She also distanced herself from her cousin Viktoria Skripal, who has spoken to Russian media about the poisoning and has sought to visit Britain, although her visa was rejected. 

"I thank my cousin Viktoria for her concern for us, but ask that she does not visit me or try to contact me for the time being," Yulia Skripal said.

Russia denies poison in spy case came from its military lab .
Moscow denied Friday a British news report that the nerve agent used against a Russian ex-spy in England came from a military facility on the Volga River.
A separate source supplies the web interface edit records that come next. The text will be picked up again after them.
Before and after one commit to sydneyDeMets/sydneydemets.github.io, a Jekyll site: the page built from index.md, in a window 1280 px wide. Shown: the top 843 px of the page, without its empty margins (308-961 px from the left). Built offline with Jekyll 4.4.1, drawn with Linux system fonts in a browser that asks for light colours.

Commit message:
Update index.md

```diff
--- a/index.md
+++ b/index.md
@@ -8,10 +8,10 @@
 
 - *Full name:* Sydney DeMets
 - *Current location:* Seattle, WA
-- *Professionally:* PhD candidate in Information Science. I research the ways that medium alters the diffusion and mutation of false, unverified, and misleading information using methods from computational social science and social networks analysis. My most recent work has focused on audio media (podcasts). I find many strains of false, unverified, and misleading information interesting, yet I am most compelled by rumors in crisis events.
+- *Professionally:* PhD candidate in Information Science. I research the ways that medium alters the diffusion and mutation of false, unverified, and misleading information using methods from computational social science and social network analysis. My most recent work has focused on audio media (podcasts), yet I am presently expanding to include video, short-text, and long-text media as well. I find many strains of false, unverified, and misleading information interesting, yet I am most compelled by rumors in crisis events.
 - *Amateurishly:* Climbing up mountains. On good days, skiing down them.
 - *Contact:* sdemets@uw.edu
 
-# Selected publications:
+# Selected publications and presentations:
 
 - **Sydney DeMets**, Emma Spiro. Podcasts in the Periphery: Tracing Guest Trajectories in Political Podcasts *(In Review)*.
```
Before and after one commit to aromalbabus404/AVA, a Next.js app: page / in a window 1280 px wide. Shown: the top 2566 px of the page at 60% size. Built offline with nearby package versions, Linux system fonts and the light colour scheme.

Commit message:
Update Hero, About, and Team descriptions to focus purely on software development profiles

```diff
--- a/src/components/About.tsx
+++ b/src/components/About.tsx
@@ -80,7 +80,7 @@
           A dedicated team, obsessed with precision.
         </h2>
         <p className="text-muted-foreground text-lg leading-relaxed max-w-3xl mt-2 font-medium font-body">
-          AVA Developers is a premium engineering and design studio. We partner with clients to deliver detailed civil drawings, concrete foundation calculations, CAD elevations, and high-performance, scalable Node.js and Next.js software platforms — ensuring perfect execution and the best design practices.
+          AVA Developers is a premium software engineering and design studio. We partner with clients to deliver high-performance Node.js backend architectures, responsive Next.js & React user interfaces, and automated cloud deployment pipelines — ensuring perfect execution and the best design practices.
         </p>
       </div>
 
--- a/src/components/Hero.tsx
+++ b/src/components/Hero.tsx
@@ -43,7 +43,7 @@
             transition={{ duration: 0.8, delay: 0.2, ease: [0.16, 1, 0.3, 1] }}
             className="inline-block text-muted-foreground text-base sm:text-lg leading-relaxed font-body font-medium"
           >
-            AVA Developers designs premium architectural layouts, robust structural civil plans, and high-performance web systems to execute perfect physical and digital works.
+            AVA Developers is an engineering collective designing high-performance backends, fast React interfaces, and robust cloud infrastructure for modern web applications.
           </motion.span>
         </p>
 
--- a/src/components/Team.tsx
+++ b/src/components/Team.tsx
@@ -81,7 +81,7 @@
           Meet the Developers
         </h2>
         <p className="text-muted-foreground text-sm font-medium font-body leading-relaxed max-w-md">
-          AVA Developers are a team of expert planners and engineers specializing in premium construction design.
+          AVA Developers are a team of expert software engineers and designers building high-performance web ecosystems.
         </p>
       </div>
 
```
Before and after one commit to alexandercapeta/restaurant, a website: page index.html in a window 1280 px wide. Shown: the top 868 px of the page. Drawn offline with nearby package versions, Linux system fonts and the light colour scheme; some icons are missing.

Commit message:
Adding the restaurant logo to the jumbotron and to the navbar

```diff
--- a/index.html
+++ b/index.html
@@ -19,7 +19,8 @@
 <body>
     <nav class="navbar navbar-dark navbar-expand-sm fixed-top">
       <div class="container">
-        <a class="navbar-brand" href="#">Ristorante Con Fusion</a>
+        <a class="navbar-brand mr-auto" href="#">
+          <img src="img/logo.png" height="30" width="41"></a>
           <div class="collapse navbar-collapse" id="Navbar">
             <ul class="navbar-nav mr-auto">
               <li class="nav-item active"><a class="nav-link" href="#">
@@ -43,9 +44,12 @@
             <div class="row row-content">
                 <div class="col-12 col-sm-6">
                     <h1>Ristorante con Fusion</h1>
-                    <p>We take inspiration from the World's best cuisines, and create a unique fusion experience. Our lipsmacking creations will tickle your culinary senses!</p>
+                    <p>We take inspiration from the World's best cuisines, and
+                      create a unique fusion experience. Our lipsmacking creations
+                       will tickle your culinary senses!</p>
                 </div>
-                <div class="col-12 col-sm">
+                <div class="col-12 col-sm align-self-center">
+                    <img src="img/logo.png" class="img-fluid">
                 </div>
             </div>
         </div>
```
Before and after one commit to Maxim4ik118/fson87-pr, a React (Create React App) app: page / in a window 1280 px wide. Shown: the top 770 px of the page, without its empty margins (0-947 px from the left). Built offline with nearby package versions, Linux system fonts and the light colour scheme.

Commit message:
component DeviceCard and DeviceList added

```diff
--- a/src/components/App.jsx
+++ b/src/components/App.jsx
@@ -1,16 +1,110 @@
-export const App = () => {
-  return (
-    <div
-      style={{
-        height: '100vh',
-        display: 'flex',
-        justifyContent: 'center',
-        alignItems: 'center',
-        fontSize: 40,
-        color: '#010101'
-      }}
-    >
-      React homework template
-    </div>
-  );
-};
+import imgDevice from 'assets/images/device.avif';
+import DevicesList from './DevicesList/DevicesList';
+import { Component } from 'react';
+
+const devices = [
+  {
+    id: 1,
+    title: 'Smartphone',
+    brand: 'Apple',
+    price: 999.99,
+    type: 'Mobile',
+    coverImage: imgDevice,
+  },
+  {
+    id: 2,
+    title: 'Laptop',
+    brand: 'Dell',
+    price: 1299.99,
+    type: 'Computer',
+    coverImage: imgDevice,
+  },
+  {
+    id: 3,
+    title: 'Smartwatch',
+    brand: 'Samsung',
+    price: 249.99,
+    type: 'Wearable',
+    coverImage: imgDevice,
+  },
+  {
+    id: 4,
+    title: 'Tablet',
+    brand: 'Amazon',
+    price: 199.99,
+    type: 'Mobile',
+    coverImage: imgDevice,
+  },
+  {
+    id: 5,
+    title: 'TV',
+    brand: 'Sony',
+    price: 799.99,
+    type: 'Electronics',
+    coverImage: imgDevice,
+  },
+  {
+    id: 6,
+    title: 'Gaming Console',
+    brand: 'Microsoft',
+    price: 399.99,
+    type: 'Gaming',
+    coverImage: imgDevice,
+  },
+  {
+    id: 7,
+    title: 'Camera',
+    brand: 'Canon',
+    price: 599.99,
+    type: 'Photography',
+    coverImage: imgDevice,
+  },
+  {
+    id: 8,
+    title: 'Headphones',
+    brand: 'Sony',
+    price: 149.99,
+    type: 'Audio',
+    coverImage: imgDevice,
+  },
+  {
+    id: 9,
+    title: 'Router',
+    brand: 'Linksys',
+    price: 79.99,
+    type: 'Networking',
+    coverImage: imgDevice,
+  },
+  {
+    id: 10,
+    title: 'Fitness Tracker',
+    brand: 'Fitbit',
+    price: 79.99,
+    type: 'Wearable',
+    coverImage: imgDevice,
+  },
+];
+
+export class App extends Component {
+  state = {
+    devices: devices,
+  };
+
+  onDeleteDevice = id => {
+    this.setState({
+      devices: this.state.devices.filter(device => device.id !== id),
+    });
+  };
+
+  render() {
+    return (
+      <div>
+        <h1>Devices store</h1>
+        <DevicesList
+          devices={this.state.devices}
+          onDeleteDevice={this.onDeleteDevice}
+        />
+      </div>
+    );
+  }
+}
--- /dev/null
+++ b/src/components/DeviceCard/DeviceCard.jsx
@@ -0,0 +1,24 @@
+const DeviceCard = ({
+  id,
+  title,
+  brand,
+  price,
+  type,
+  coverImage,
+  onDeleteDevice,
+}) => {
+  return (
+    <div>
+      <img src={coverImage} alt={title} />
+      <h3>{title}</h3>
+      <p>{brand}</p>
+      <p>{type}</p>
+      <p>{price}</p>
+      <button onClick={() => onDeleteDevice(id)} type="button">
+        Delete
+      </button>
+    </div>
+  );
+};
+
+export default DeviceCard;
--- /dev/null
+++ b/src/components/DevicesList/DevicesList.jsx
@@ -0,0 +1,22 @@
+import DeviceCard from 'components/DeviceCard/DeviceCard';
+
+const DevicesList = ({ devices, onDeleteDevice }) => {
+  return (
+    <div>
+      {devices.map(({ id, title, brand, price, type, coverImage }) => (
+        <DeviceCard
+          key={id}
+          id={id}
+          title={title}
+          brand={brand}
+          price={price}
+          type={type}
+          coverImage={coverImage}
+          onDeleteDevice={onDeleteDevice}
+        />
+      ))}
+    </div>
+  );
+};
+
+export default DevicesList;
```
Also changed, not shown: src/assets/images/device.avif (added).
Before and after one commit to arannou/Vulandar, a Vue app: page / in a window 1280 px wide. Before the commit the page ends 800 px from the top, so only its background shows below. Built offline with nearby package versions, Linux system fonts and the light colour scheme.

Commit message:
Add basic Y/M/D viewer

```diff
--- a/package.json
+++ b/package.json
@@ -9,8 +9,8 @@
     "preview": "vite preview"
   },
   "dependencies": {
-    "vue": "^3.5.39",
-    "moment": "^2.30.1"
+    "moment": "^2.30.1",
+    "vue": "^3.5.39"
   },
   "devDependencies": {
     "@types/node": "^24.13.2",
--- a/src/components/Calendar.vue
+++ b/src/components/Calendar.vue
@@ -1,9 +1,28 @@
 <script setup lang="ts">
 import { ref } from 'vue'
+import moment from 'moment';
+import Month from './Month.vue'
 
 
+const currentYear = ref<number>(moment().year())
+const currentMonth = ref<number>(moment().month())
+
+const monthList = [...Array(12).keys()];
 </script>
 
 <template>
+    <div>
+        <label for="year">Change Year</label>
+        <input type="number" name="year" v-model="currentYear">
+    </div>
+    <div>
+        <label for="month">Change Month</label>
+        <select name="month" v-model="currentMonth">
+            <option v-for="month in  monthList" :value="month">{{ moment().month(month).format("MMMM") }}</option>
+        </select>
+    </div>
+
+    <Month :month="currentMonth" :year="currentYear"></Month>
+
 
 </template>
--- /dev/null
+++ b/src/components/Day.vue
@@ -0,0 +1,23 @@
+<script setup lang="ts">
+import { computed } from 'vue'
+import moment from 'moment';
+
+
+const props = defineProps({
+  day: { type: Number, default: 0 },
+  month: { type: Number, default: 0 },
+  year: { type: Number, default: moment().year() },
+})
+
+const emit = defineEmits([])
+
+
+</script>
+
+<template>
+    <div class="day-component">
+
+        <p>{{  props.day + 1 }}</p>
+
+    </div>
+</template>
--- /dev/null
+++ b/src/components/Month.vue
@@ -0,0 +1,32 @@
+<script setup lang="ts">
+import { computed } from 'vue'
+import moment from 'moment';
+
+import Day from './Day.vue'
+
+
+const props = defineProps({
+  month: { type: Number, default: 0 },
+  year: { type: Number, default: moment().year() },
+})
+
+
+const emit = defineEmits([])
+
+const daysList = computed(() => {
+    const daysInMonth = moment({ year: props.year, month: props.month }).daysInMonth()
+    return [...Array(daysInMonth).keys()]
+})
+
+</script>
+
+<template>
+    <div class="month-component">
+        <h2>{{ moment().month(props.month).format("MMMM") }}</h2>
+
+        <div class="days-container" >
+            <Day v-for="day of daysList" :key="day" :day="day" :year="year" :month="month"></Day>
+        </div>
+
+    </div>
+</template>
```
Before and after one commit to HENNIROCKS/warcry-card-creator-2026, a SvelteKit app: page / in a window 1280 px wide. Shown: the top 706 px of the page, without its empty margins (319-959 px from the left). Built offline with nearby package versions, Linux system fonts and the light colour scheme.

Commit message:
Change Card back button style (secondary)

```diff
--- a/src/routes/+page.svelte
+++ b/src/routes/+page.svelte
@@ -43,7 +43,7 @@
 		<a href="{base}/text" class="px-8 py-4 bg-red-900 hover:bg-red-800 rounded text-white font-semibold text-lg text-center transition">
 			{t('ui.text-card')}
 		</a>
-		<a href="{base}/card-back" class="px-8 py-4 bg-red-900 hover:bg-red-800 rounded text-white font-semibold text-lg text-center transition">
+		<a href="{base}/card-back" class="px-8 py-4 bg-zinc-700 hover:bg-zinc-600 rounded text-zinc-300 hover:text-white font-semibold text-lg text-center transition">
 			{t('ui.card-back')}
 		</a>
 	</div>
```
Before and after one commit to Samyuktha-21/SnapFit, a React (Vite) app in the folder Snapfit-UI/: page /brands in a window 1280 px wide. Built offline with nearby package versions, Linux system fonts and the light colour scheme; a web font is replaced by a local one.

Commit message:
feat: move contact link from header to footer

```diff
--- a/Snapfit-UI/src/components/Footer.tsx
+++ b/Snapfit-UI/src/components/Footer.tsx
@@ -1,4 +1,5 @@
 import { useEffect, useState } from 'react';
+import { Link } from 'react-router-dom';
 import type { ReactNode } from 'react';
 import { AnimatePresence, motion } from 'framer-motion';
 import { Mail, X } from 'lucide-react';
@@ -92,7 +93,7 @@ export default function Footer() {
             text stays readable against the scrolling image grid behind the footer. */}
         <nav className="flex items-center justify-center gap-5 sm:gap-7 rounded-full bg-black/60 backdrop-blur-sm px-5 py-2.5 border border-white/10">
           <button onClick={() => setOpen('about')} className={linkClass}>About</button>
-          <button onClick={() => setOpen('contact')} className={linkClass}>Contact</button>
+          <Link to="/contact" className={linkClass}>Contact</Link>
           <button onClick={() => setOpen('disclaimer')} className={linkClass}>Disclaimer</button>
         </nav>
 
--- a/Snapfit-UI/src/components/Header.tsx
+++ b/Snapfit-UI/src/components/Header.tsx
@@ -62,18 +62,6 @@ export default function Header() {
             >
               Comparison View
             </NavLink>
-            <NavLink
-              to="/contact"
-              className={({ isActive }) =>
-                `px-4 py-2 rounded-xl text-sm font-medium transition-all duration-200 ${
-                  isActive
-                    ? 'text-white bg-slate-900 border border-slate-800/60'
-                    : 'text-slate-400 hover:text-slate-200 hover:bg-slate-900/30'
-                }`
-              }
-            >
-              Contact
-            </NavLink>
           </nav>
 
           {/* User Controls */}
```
Britain blames Russia for the March 4 poisoning of former double agent Sergei Skripal and his daughter Yulia, a charge the Kremlin furiously denies.Britain claims the pair were attacked using a Soviet-made military-grade nerve agent.The affair has sparked a crisis in ties between Russia and the West and a wave of tit-for-tat expulsions of diplomats.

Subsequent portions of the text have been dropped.